**EXERCISE:** Print each of the entries exactly, leaving nothing out.

**SOURCE DATA:**
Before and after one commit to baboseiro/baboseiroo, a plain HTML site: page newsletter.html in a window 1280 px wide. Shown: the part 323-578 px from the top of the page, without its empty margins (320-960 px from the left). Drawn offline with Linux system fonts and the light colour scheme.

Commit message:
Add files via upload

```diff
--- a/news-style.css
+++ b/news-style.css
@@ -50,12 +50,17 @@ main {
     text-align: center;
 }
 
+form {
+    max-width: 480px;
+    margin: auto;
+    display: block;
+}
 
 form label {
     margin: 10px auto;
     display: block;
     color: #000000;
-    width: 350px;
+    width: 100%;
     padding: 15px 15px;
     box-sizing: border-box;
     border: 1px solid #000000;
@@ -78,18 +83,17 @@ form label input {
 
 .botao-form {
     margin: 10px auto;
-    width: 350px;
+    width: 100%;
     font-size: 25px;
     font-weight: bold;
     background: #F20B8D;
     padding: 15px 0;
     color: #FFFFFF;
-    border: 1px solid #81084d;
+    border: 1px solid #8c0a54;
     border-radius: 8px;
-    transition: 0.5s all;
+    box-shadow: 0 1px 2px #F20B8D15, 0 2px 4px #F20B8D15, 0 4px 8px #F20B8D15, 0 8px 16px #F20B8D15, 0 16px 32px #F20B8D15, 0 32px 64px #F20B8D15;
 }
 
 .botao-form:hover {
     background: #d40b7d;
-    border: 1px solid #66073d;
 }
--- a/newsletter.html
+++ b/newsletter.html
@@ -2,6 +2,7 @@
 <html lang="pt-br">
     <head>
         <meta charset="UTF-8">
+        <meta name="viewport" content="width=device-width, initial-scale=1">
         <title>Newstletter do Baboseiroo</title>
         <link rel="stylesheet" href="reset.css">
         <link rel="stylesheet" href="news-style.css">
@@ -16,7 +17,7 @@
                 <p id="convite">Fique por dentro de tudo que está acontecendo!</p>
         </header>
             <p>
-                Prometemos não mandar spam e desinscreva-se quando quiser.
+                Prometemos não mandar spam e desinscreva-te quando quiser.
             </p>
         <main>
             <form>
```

**OUTPUT OF THE TASK:**
Before and after one commit to baboseiro/baboseiroo, a plain HTML site: page newsletter.html in a window 1280 px wide. Shown: the part 323-578 px from the top of the page, without its empty margins (320-960 px from the left). Drawn offline with Linux system fonts and the light colour scheme.

Commit message:
Add files via upload

```diff
--- a/news-style.css
+++ b/news-style.css
@@ -50,12 +50,17 @@ main {
     text-align: center;
 }
 
+form {
+    max-width: 480px;
+    margin: auto;
+    display: block;
+}
 
 form label {
     margin: 10px auto;
     display: block;
     color: #000000;
-    width: 350px;
+    width: 100%;
     padding: 15px 15px;
     box-sizing: border-box;
     border: 1px solid #000000;
@@ -78,18 +83,17 @@ form label input {
 
 .botao-form {
     margin: 10px auto;
-    width: 350px;
+    width: 100%;
     font-size: 25px;
     font-weight: bold;
     background: #F20B8D;
     padding: 15px 0;
     color: #FFFFFF;
-    border: 1px solid #81084d;
+    border: 1px solid #8c0a54;
     border-radius: 8px;
-    transition: 0.5s all;
+    box-shadow: 0 1px 2px #F20B8D15, 0 2px 4px #F20B8D15, 0 4px 8px #F20B8D15, 0 8px 16px #F20B8D15, 0 16px 32px #F20B8D15, 0 32px 64px #F20B8D15;
 }
 
 .botao-form:hover {
     background: #d40b7d;
-    border: 1px solid #66073d;
 }
--- a/newsletter.html
+++ b/newsletter.html
@@ -2,6 +2,7 @@
 <html lang="pt-br">
     <head>
         <meta charset="UTF-8">
+        <meta name="viewport" content="width=device-width, initial-scale=1">
         <title>Newstletter do Baboseiroo</title>
         <link rel="stylesheet" href="reset.css">
         <link rel="stylesheet" href="news-style.css">
@@ -16,7 +17,7 @@
                 <p id="convite">Fique por dentro de tudo que está acontecendo!</p>
         </header>
             <p>
-                Prometemos não mandar spam e desinscreva-se quando quiser.
+                Prometemos não mandar spam e desinscreva-te quando quiser.
             </p>
         <main>
             <form>
```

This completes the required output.